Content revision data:
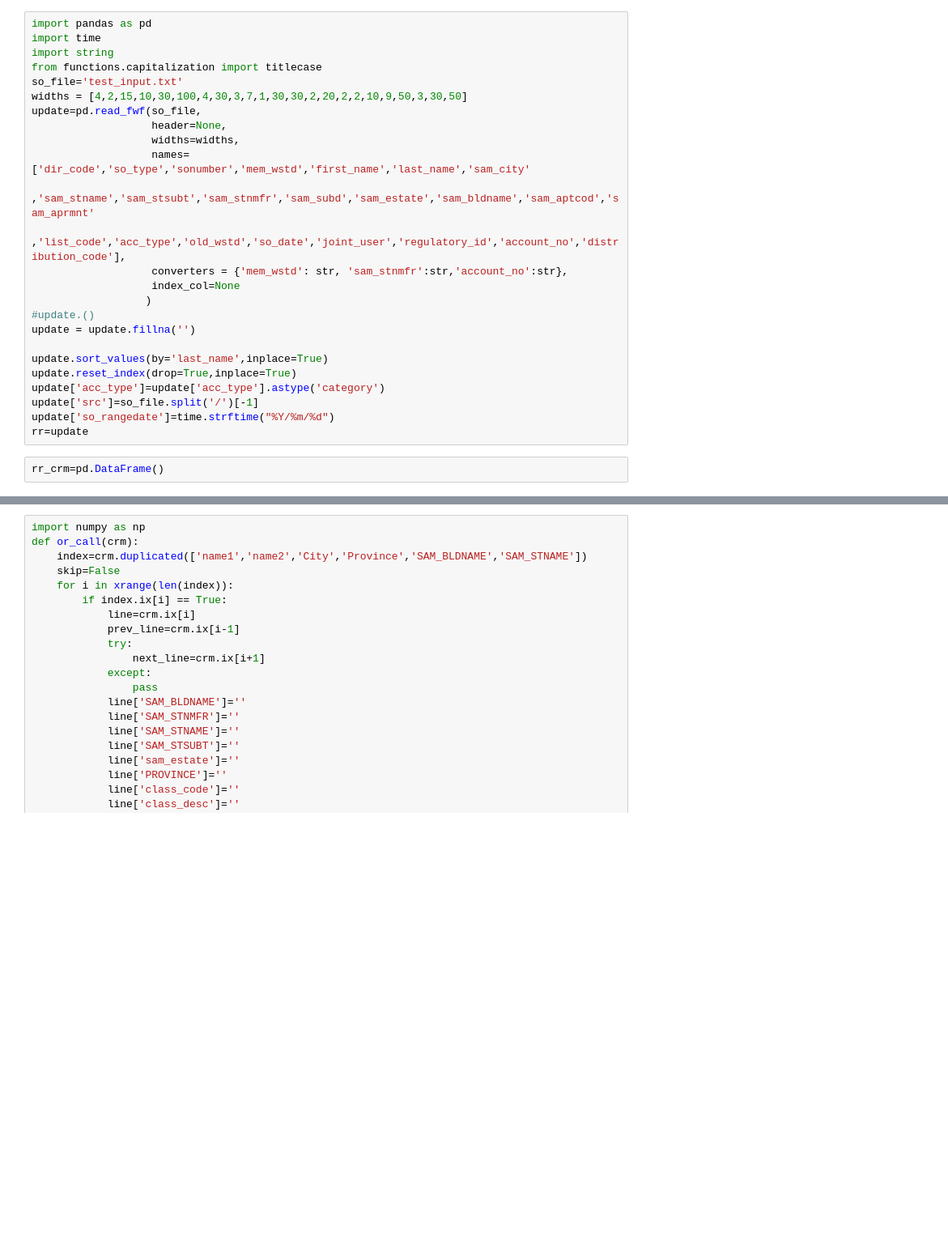
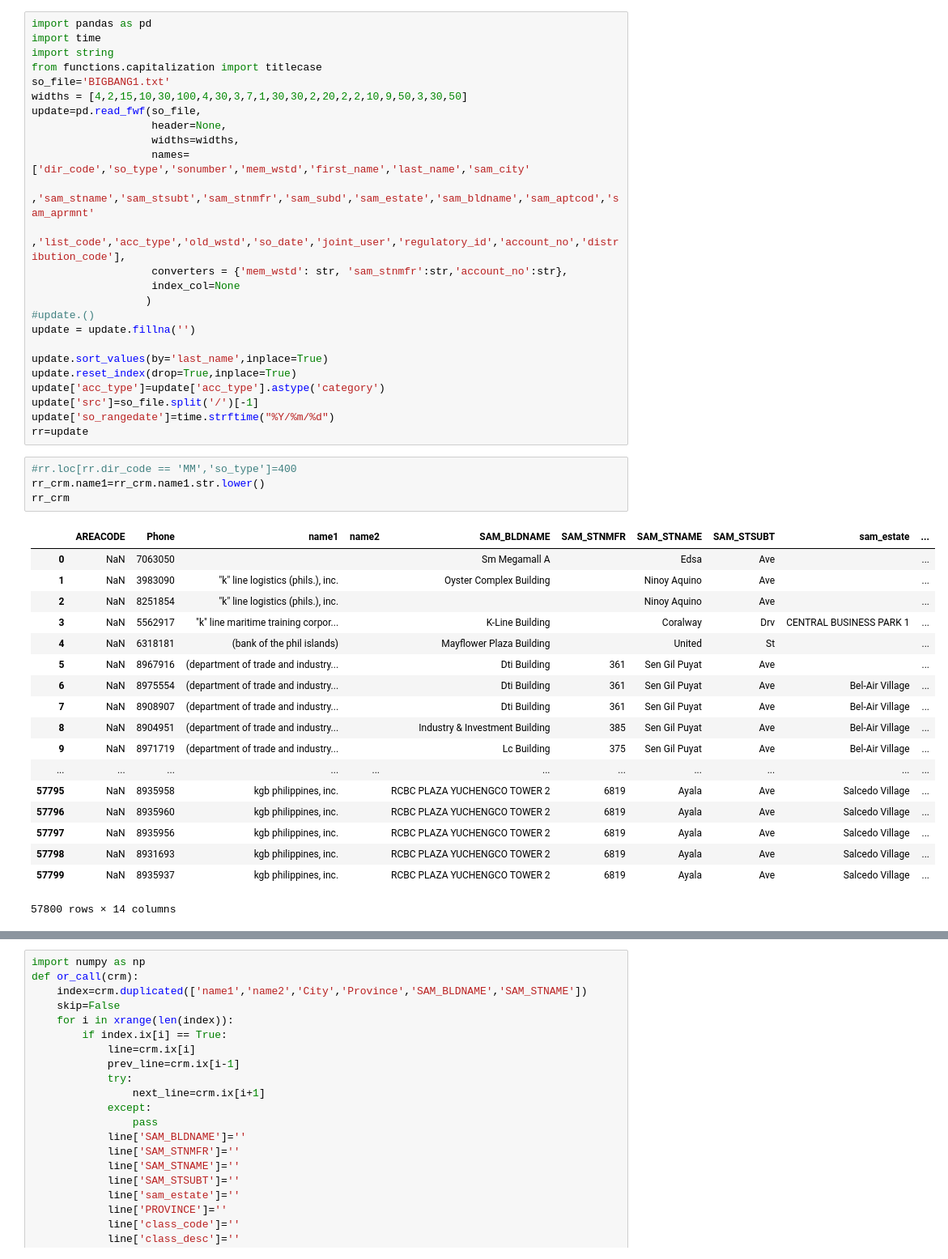
Before and after one commit to ncolina/DPC_SO, a Jupyter notebook: Testing.ipynb, the cells around one changed output, grey strips where cells are left out. Shown: that part at 81% size. Saved outputs shown, nothing was run; the diff lists cells and outputs as text; blank space fills up the shorter version.

```diff
--- a/Testing.ipynb
+++ b/Testing.ipynb
@@ -3,7 +3,7 @@ import pandas as pd
 import time
 import string
 from functions.capitalization import titlecase
-so_file='test_input.txt'
+so_file='BIGBANG1.txt'
 widths = [4,2,15,10,30,100,4,30,3,7,1,30,30,2,20,2,2,10,9,50,3,30,50]
 update=pd.read_fwf(so_file,
                    header=None,
@@ -23,6 +23,27 @@ update['acc_type']=update['acc_type'].astype('category')
 update['src']=so_file.split('/')[-1]
 update['so_rangedate']=time.strftime("%Y/%m/%d")
 rr=update
-# %%
-rr_crm=pd.DataFrame()
+# %%
+#rr.loc[rr.dir_code == 'MM','so_type']=400
+rr_crm.name1=rr_crm.name1.str.lower()
+rr_crm
+# %% [output]
+|  | AREACODE | Phone | name1 | name2 | SAM_BLDNAME | SAM_STNMFR | SAM_STNAME | SAM_STSUBT | sam_estate | ... |
+| 0 | NaN | 7063050 |  |  | Sm Megamall A |  | Edsa | Ave |  | ... |
+| 1 | NaN | 3983090 | "k" line logistics (phils.), inc. |  | Oyster Complex Building |  | Ninoy Aquino | Ave |  | ... |
+| 2 | NaN | 8251854 | "k" line logistics (phils.), inc. |  |  |  | Ninoy Aquino | Ave |  | ... |
+| 3 | NaN | 5562917 | "k" line maritime training corpor... |  | K-Line Building |  | Coralway | Drv | CENTRAL BUSINESS PARK 1 | ... |
+| 4 | NaN | 6318181 | (bank of the phil islands) |  | Mayflower Plaza Building |  | United | St |  | ... |
+| 5 | NaN | 8967916 | (department of trade and industry... |  | Dti Building | 361 | Sen Gil Puyat | Ave |  | ... |
+| 6 | NaN | 8975554 | (department of trade and industry... |  | Dti Building | 361 | Sen Gil Puyat | Ave | Bel-Air Village | ... |
+| 7 | NaN | 8908907 | (department of trade and industry... |  | Dti Building | 361 | Sen Gil Puyat | Ave | Bel-Air Village | ... |
+| 8 | NaN | 8904951 | (department of trade and industry... |  | Industry & Investment Building | 385 | Sen Gil Puyat | Ave | Bel-Air Village | ... |
+| 9 | NaN | 8971719 | (department of trade and industry... |  | Lc Building | 375 | Sen Gil Puyat | Ave | Bel-Air Village | ... |
+| ... | ... | ... | ... | ... | ... | ... | ... | ... | ... | ... |
+| 57795 | NaN | 8935958 | kgb philippines, inc. |  | RCBC PLAZA YUCHENGCO TOWER 2 | 6819 | Ayala | Ave | Salcedo Village | ... |
+| 57796 | NaN | 8935960 | kgb philippines, inc. |  | RCBC PLAZA YUCHENGCO TOWER 2 | 6819 | Ayala | Ave | Salcedo Village | ... |
+| 57797 | NaN | 8935956 | kgb philippines, inc. |  | RCBC PLAZA YUCHENGCO TOWER 2 | 6819 | Ayala | Ave | Salcedo Village | ... |
+| 57798 | NaN | 8931693 | kgb philippines, inc. |  | RCBC PLAZA YUCHENGCO TOWER 2 | 6819 | Ayala | Ave | Salcedo Village | ... |
+| 57799 | NaN | 8935937 | kgb philippines, inc. |  | RCBC PLAZA YUCHENGCO TOWER 2 | 6819 | Ayala | Ave | Salcedo Village | ... |
+57800 rows × 14 columns
 # %%
```
Also changed, not shown: parts of 28 cells of this notebook, 4 other files.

**Task statement**
Could you restate every record above word for word, dropping the pictures?

**Answer box**
Before and after one commit to ncolina/DPC_SO, a Jupyter notebook: Testing.ipynb, the cells around one changed output, grey strips where cells are left out. Shown: that part at 81% size. Saved outputs shown, nothing was run; the diff lists cells and outputs as text; blank space fills up the shorter version.

```diff
--- a/Testing.ipynb
+++ b/Testing.ipynb
@@ -3,7 +3,7 @@ import pandas as pd
 import time
 import string
 from functions.capitalization import titlecase
-so_file='test_input.txt'
+so_file='BIGBANG1.txt'
 widths = [4,2,15,10,30,100,4,30,3,7,1,30,30,2,20,2,2,10,9,50,3,30,50]
 update=pd.read_fwf(so_file,
                    header=None,
@@ -23,6 +23,27 @@ update['acc_type']=update['acc_type'].astype('category')
 update['src']=so_file.split('/')[-1]
 update['so_rangedate']=time.strftime("%Y/%m/%d")
 rr=update
-# %%
-rr_crm=pd.DataFrame()
+# %%
+#rr.loc[rr.dir_code == 'MM','so_type']=400
+rr_crm.name1=rr_crm.name1.str.lower()
+rr_crm
+# %% [output]
+|  | AREACODE | Phone | name1 | name2 | SAM_BLDNAME | SAM_STNMFR | SAM_STNAME | SAM_STSUBT | sam_estate | ... |
+| 0 | NaN | 7063050 |  |  | Sm Megamall A |  | Edsa | Ave |  | ... |
+| 1 | NaN | 3983090 | "k" line logistics (phils.), inc. |  | Oyster Complex Building |  | Ninoy Aquino | Ave |  | ... |
+| 2 | NaN | 8251854 | "k" line logistics (phils.), inc. |  |  |  | Ninoy Aquino | Ave |  | ... |
+| 3 | NaN | 5562917 | "k" line maritime training corpor... |  | K-Line Building |  | Coralway | Drv | CENTRAL BUSINESS PARK 1 | ... |
+| 4 | NaN | 6318181 | (bank of the phil islands) |  | Mayflower Plaza Building |  | United | St |  | ... |
+| 5 | NaN | 8967916 | (department of trade and industry... |  | Dti Building | 361 | Sen Gil Puyat | Ave |  | ... |
+| 6 | NaN | 8975554 | (department of trade and industry... |  | Dti Building | 361 | Sen Gil Puyat | Ave | Bel-Air Village | ... |
+| 7 | NaN | 8908907 | (department of trade and industry... |  | Dti Building | 361 | Sen Gil Puyat | Ave | Bel-Air Village | ... |
+| 8 | NaN | 8904951 | (department of trade and industry... |  | Industry & Investment Building | 385 | Sen Gil Puyat | Ave | Bel-Air Village | ... |
+| 9 | NaN | 8971719 | (department of trade and industry... |  | Lc Building | 375 | Sen Gil Puyat | Ave | Bel-Air Village | ... |
+| ... | ... | ... | ... | ... | ... | ... | ... | ... | ... | ... |
+| 57795 | NaN | 8935958 | kgb philippines, inc. |  | RCBC PLAZA YUCHENGCO TOWER 2 | 6819 | Ayala | Ave | Salcedo Village | ... |
+| 57796 | NaN | 8935960 | kgb philippines, inc. |  | RCBC PLAZA YUCHENGCO TOWER 2 | 6819 | Ayala | Ave | Salcedo Village | ... |
+| 57797 | NaN | 8935956 | kgb philippines, inc. |  | RCBC PLAZA YUCHENGCO TOWER 2 | 6819 | Ayala | Ave | Salcedo Village | ... |
+| 57798 | NaN | 8931693 | kgb philippines, inc. |  | RCBC PLAZA YUCHENGCO TOWER 2 | 6819 | Ayala | Ave | Salcedo Village | ... |
+| 57799 | NaN | 8935937 | kgb philippines, inc. |  | RCBC PLAZA YUCHENGCO TOWER 2 | 6819 | Ayala | Ave | Salcedo Village | ... |
+57800 rows × 14 columns
 # %%
```
Also changed, not shown: parts of 28 cells of this notebook, 4 other files.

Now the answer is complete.